by H. B. Fyfe
[Transcriber's Note: This etext was produced from Orbit volume 1 number 2, 1953. Extensive research did not uncover any evidence that the U.S. copyright on this publication was renewed.]
SHE WAS JUST A CRAZY BRAT—OR WAS SHE?
With over an hour to go before he needed to start braking for his landing on Luna, Pete Dudley sat at the controls of the rocket freighter and tried to think of anything else that needed checking after his spinning the ship. He drummed absently with the fingers of his right hand upon the buckle of the seat strap which restrained him from floating out of the padded acceleration seat.
"Let's see, tail's right out there in front. I got the angle perfect. Guess everything's okay."
He noticed his fingers drumming, and stopped.
"Cut that out!" he told himself. "Get nervous now and Jack'll be sending some other vacuum on the next Mars run. There's Ericsson dead center in the screen, waiting for you to plop down beside the domes. You couldn't miss a crater that size if you tried."
He leaned back and stared speculatively at the curving tip of the Lunar Rockies that ended in one of the largest craters on the far side of Luna. His eyes squinted slightly and there was a crease between them, as if he spent much time peering into instruments. There were deeper lines beside his mouth, but the thin lips and pointed chin neutralized that evidence of frequent smiling.
"Are we nearly there?"
Dudley's brown eyes opened so wide that the whites gleamed in the dim light from his instruments. Then he shut them tightly and shook his head quickly.
He had thought he heard a woman's voice, and of course he couldn't have. Freight rockets were checked out of Terran spaceports with only a pilot aboard. A lonely job for a man, but it was really only a way of keeping in practice. He made six round trips to Luna a year, but the big one was the three-month kick to Mars.
Then he smelled the perfume, so out of place in the machine-crowded compartment. He turned around slowly.
She stood with one hand gripping the lead of a computing machine to keep her feet on the deck. Dudley stared her up and down two or three times before he realized his mouth hung open.
Slim and about five-feet-four, she looked like a nice little girl making her first disastrous experiments with adult make-up. The slack suit of deep blue, revealing a soft white blouse at the neck of the jacket, was in the best of taste, but her heavy application of lipstick was crude.
And her hair isn't naturally ash-blonde, Dudley thought. Yet she looks like such a kid. Not pretty, but she might be in a few years.
"What are you doing here?" he demanded harshly.
For a second, her eyes were scared. Then the expression was supplanted by a hard, make-believe confidence, leaving him merely with a fading sense of shame at his tone.
"Same as you," she said boldly. "Going to Luna."
Dudley snorted. "Then relax," he growled, "because I can't stop you now. Where the devil did you spend the last thirty-six hours?"
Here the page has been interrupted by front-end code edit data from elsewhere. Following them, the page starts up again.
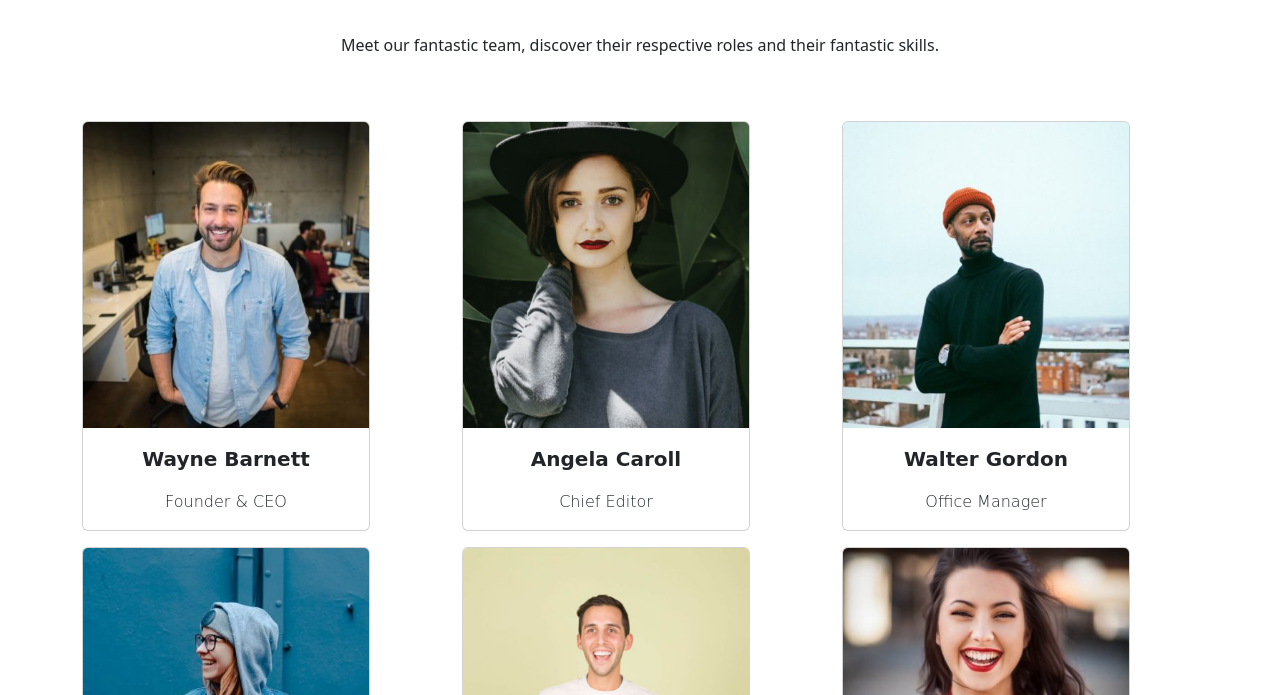
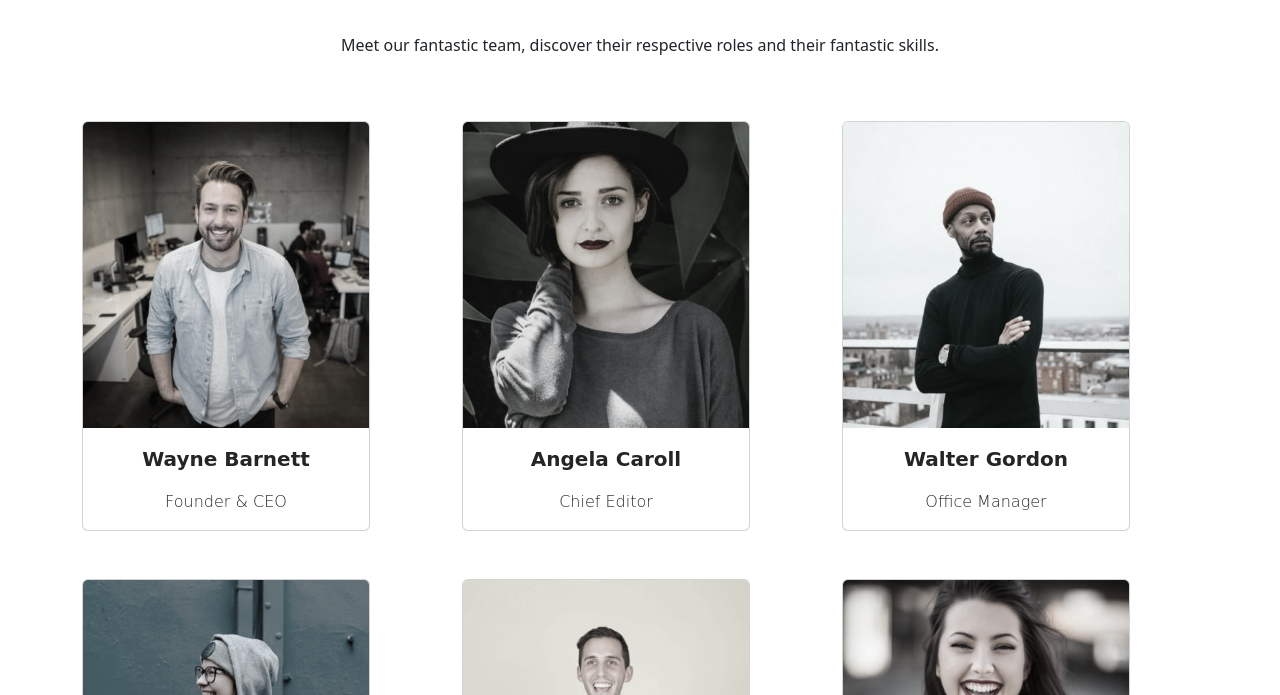
Before and after one commit to carmelopalumbo/js-our-team, a plain HTML site: page MILESTONE 3/index.html in a window 1280 px wide. Shown: the part 105-800 px from the top of the page. Drawn offline with nearby package versions, Linux system fonts and the light colour scheme; a web font is replaced by a local one.

Commit message:
add-transitions

```diff
--- a/MILESTONE 3/css/style.css
+++ b/MILESTONE 3/css/style.css
@@ -3,3 +3,14 @@
 .cp_row{
     font-family: 'Fuzzy Bubbles', cursive;
 }
+
+.cp_card{
+    transition: 0.5s all;
+    filter: grayscale(.8);
+}
+
+.cp_card:hover{
+    cursor: pointer;
+    transform: scale(1.1);
+    filter: grayscale(0);
+}
--- a/MILESTONE 3/js/script.js
+++ b/MILESTONE 3/js/script.js
@@ -52,8 +52,8 @@ for(let member of team){
 
 //stampo tutto il team sotto forma di card
 for(let member of team){
-    const tempMember = `<div class="col-4 mb-3">
-    <div class="card" style="width: 18rem;">
+    const tempMember = `<div class="col-4 mb-5">
+    <div class="card cp_card" style="width: 18rem;">
         <img src="img/${member.image}" class="card-img-top" alt="${member.name}">
         <div class="card-body">
           <p class="card-text fw-bold fs-5">${member.name}</p>
```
She tried a grin. "In the little room where the things are that pump the air. I sneaked in the galley once, when you were asleep. Did you miss anything?"
"No," he admitted, thinking back.
"See? I'm not enough trouble to be noticed!"
Dudley eyed her sourly. There was trouble behind this somewhere, he was willing to bet, or else why had she stowed away? Running from a family fight? When the port checkers at Ericsson saw her—!
"How old are you, kid?" he asked.
The answer was too pat and quickly given. Even the girl seemed to realize that, and she continued talking. "My name's Kathi Foster.